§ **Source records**
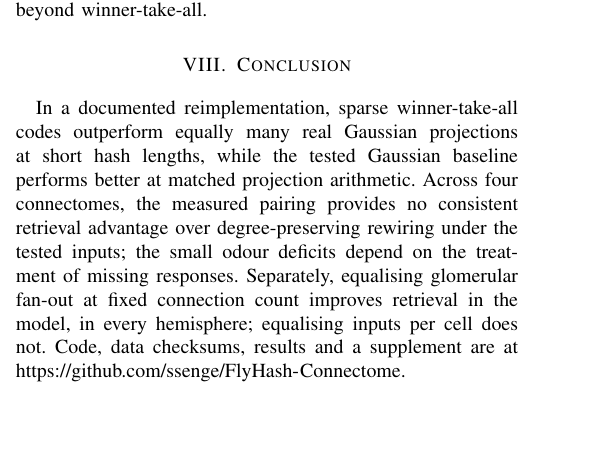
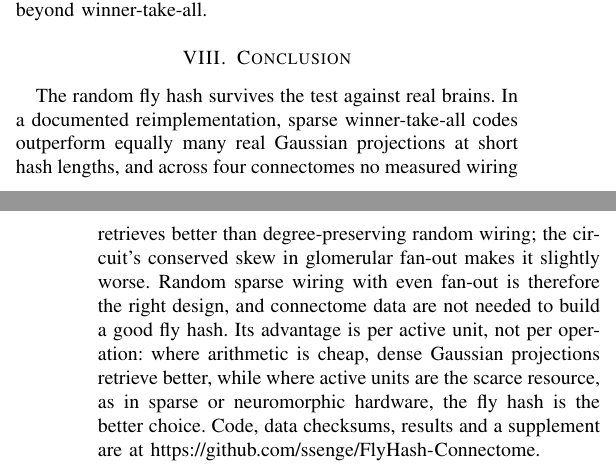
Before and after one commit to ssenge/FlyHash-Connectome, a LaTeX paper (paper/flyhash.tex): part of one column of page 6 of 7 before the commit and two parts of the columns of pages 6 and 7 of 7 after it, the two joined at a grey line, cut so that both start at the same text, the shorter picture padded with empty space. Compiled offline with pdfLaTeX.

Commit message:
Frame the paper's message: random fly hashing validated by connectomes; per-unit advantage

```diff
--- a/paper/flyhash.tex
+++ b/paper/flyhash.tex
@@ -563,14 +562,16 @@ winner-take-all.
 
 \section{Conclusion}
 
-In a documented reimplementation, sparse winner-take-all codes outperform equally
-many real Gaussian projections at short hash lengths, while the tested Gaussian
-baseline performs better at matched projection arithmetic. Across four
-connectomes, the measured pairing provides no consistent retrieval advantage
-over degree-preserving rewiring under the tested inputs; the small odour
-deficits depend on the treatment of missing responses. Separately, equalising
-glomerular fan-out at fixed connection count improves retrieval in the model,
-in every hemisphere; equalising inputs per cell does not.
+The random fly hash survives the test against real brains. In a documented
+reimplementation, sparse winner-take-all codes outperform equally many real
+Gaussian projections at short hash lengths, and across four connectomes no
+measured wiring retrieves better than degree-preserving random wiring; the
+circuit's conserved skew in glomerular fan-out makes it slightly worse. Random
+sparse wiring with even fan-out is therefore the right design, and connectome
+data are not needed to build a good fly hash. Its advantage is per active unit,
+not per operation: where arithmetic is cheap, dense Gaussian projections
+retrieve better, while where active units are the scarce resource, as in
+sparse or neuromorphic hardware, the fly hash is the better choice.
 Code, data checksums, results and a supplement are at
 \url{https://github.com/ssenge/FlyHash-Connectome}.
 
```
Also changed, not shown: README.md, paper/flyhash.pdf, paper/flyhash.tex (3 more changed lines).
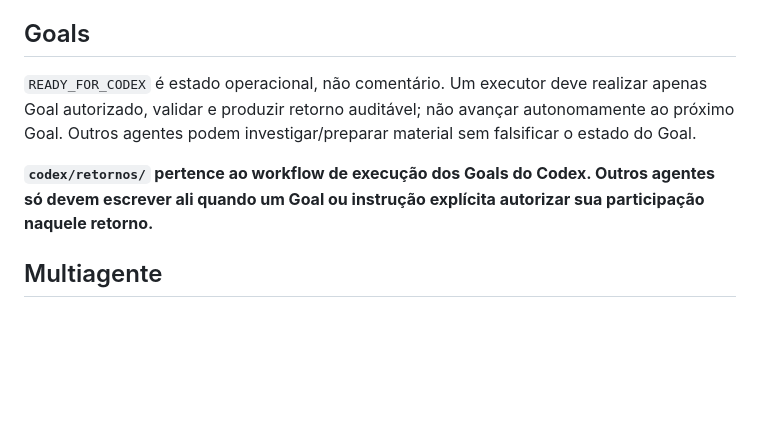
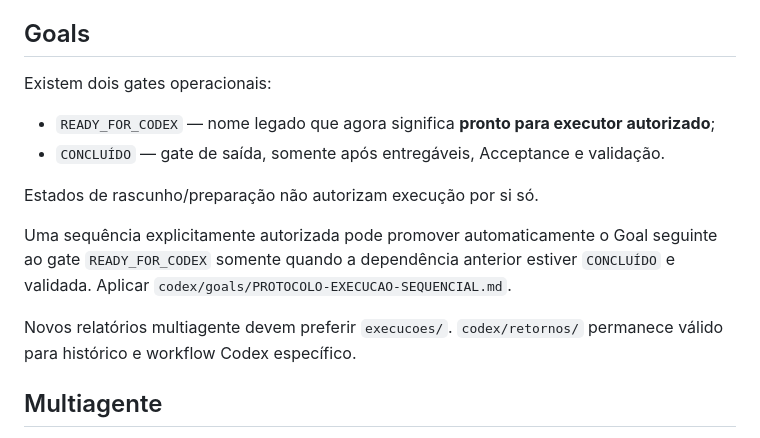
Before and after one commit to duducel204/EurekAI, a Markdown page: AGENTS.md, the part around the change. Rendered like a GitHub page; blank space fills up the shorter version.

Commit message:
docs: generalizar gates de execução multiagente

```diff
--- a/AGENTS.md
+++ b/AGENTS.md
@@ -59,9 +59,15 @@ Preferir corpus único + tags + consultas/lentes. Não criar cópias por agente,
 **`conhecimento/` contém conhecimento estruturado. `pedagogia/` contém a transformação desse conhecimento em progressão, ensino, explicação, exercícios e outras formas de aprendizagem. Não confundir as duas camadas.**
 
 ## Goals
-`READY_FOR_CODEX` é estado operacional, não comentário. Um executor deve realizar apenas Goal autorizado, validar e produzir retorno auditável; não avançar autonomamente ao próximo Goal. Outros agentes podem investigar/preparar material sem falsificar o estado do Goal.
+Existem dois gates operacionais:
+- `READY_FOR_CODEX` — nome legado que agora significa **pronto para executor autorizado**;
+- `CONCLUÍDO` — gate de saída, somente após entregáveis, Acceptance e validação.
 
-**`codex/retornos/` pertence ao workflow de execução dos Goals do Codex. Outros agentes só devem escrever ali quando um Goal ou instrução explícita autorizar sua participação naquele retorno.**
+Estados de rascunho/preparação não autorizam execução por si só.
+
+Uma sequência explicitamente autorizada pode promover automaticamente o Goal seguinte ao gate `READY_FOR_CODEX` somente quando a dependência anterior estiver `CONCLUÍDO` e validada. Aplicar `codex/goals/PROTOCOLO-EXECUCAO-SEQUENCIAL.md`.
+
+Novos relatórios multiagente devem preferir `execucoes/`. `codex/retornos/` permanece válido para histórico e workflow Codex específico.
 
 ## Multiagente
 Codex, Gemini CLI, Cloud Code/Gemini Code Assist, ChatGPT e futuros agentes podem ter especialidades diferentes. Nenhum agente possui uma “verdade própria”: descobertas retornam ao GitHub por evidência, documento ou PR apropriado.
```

§ **Task directions**
Copy every line of the data that carries the word "better".

§ **Solution for this task**
-baseline performs better at matched projection arithmetic. Across four
+measured wiring retrieves better than degree-preserving random wiring; the
+retrieve better, while where active units are the scarce resource, as in
+sparse or neuromorphic hardware, the fly hash is the better choice.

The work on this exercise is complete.